Start of DATASET CONTENT

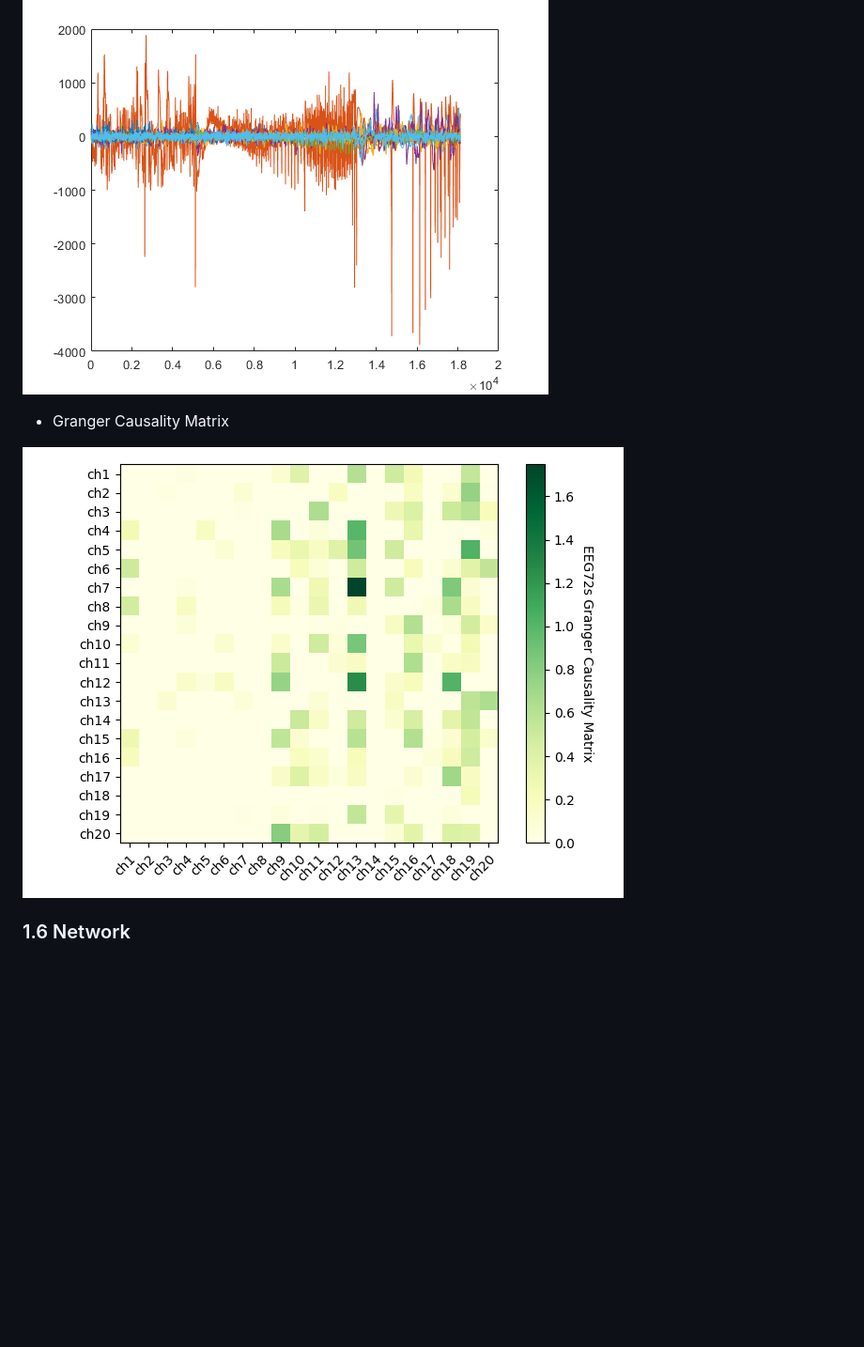
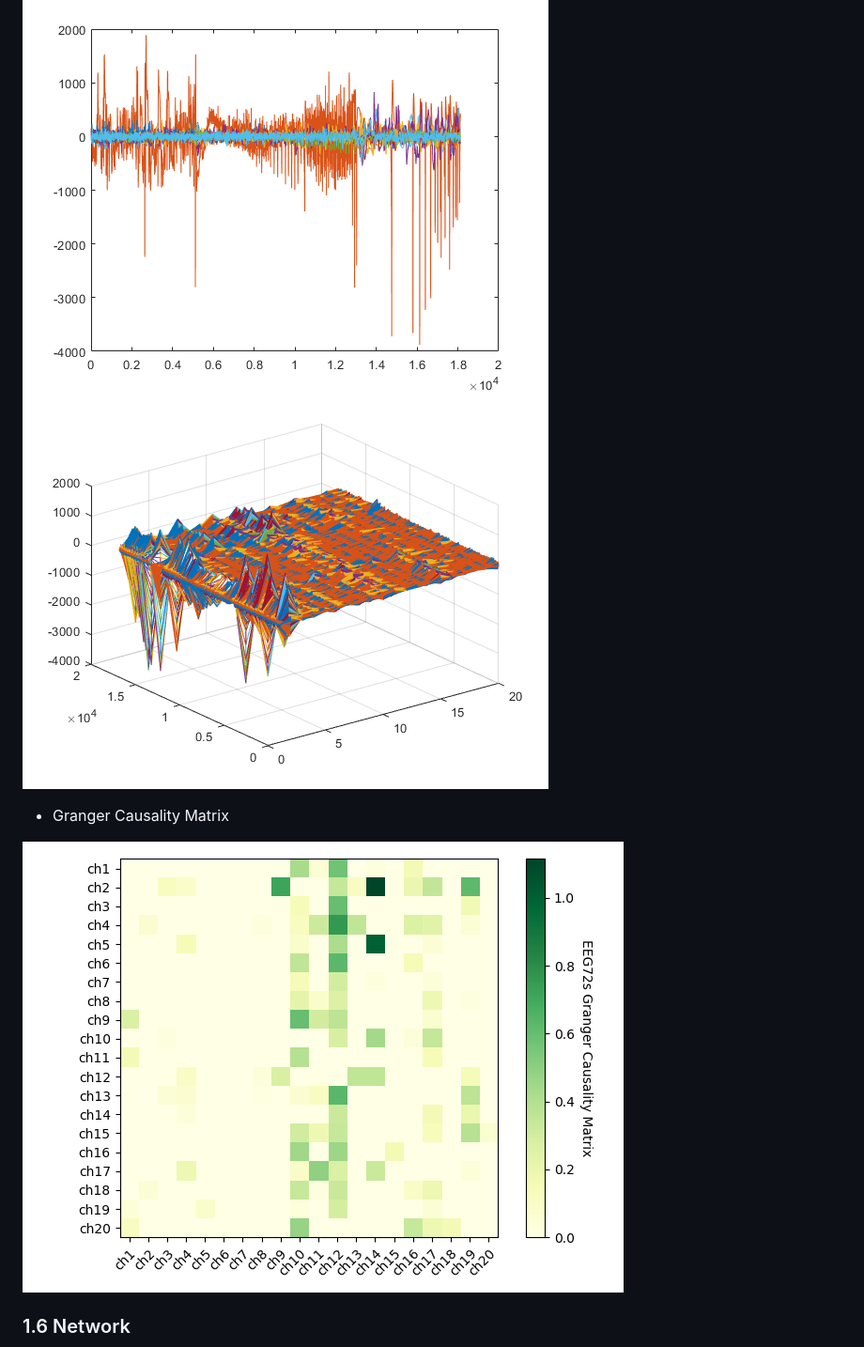
Before and after one commit to limpins/Deep-Learning-for-Time-Series, a Markdown page: README.md, the part around the change printed below. Shown: that part at 94% size. Drawn GitHub-style; pictures changed too: images/EEG72s_mesh.png (added), images/without_NUE/EEG72s_Granger_Matrix.png; blank space fills up the shorter version.

```diff
--- a/README.md
+++ b/README.md
@@ -89,6 +90,7 @@ $$
 * signals
 
 ![EEG72s](images/EEG72s.png)
+![EEG72s_mesh](images/EEG72s_mesh.png)
 * Granger Causality Matrix
 
 ![EEG72s-Signals](images/without_NUE/EEG72s_Granger_Matrix.png)
```
Also changed, not shown: other parts of README.md (+1 -0 lines), images/EEG64s_mesh.png (added), 1 other file.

End of DATASET CONTENT

TASK
Which lines in the records contain the word "README"? Copy each one.

REPLY
Before and after one commit to limpins/Deep-Learning-for-Time-Series, a Markdown page: README.md, the part around the change printed below. Shown: that part at 94% size. Drawn GitHub-style; pictures changed too: images/EEG72s_mesh.png (added), images/without_NUE/EEG72s_Granger_Matrix.png; blank space fills up the shorter version.
--- a/README.md
+++ b/README.md
Also changed, not shown: other parts of README.md (+1 -0 lines), images/EEG64s_mesh.png (added), 1 other file.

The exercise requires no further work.